7 in 10 students who currently use tobacco used a flavored product
An estimated 70 percent of U.S. middle and high school students who have used a tobacco product in the past 30 days have used at least one flavored tobacco product during this period, according to a study published by the Centers for Disease Control and Prevention (CDC) and the Food and Drug Administration (FDA) in today’s Morbidity and Mortality Weekly Report (MMWR).
Data from the 2014 National Youth Tobacco Survey (NYTS) show that among students who used each of the following tobacco products in the past 30 days (defined as current users), 63.3 percent (1.58 million) had used a flavored e-cigarette, 60.6 percent (1.02 million) had used flavored hookah tobacco, 63.5 percent (910,000) had used a flavored cigar, 58.8 percent (690,000) had used flavored smokeless tobacco, 53.6 percent (900,000) had used menthol cigarettes, and 42.3 percent (120,000) had used flavored tobacco in pipes.
About 18 percent of all high school students reported using at least one flavored product in the past 30 days; 5.8 percent reported using only non-flavored tobacco products. E-cigarettes (8.8 percent) were the most commonly used flavored tobacco product among high school students, followed by hookah (6.0 percent), cigars (5.3 percent), menthol cigarettes (5.0 percent), any smokeless tobacco (4.1 percent), and tobacco in pipes (0.7 percent).

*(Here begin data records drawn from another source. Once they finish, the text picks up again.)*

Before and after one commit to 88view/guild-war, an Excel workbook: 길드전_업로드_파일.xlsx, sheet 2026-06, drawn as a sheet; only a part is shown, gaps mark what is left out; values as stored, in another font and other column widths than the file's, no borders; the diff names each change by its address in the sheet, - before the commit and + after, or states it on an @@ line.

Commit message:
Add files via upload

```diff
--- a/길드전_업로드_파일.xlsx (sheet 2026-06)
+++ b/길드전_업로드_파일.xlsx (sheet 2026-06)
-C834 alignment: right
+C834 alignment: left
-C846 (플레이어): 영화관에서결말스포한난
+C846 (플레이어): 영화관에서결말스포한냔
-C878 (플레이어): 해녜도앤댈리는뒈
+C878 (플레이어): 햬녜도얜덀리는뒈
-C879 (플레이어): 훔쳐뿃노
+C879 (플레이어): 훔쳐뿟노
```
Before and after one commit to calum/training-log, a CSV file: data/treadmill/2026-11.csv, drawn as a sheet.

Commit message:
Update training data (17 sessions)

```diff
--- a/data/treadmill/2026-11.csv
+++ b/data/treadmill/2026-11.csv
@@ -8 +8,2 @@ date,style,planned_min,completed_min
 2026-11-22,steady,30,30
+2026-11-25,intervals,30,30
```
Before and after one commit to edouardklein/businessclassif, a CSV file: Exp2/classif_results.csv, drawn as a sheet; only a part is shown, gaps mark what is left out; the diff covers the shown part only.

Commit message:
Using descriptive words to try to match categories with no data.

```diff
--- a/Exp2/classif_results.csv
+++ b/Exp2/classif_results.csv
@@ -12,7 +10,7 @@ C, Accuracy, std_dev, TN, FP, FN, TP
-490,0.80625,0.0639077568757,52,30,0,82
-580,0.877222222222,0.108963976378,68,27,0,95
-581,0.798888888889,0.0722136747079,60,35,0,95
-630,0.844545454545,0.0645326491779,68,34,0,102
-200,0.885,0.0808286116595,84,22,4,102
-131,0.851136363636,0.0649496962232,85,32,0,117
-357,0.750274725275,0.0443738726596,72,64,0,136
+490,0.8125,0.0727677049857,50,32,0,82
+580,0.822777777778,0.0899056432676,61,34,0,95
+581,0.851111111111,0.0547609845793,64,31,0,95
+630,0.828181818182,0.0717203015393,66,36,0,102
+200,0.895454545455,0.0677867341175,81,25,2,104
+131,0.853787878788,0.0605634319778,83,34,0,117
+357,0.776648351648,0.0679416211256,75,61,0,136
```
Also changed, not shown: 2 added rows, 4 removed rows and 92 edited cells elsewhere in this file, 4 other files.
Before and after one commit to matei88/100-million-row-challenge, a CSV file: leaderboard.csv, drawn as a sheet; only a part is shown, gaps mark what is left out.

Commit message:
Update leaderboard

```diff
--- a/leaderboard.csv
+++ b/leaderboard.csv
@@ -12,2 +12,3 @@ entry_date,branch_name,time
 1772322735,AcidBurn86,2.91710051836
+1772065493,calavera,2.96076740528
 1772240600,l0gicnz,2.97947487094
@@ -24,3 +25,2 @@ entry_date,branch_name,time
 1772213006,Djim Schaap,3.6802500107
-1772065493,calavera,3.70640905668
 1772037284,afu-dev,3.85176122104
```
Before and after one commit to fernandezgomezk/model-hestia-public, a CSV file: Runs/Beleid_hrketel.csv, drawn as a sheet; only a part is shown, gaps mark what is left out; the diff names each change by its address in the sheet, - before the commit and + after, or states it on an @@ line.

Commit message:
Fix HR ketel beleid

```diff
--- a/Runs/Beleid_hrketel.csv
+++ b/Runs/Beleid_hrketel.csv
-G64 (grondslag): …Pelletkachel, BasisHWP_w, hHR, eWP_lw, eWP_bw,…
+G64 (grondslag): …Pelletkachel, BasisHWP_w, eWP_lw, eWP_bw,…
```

“Flavored tobacco products are enticing a new generation of America’s youth into nicotine addiction, condemning many of them to tobacco-related disease and early death,” said CDC Director Tom Frieden, M.D., M.P.H. “Nicotine is not safe for the developing brain, and we must do everything we can to protect kids from a lifetime of tobacco use and nicotine dependence.”